### PROBLEM
The answer should be each line of the records that contains the word "begin"; please copy them all.

Version difference data

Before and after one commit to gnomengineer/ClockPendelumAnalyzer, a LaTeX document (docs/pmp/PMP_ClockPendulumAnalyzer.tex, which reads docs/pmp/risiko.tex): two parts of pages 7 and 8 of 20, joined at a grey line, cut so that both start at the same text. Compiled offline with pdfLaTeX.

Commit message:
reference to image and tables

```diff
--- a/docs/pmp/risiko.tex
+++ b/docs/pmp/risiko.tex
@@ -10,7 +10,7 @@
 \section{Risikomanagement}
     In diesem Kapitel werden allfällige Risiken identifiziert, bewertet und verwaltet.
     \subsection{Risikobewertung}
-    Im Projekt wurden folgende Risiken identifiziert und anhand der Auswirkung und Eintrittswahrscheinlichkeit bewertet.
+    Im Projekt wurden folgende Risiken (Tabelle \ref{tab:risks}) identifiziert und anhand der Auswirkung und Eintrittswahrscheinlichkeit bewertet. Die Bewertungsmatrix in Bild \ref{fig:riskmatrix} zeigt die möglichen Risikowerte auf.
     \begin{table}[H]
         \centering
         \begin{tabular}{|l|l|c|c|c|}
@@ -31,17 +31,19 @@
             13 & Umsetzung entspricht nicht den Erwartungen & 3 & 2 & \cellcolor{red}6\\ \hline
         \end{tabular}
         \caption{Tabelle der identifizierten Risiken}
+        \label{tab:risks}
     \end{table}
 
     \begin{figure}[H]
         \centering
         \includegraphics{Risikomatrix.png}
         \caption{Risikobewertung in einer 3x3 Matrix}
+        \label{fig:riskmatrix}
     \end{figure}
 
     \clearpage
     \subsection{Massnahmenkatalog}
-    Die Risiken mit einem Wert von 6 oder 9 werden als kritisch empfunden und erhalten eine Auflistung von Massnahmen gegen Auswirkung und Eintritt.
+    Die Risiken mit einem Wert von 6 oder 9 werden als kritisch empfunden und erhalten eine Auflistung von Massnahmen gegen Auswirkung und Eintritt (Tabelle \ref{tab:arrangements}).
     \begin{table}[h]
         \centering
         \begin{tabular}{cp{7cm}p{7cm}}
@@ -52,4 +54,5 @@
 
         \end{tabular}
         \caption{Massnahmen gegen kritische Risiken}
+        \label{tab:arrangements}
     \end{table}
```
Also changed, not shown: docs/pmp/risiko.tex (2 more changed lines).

### SOLUTION TO THE EXERCISE
     \begin{table}[H]
         \begin{tabular}{|l|l|c|c|c|}
     \begin{figure}[H]
     \begin{table}[h]
         \begin{tabular}{cp{7cm}p{7cm}}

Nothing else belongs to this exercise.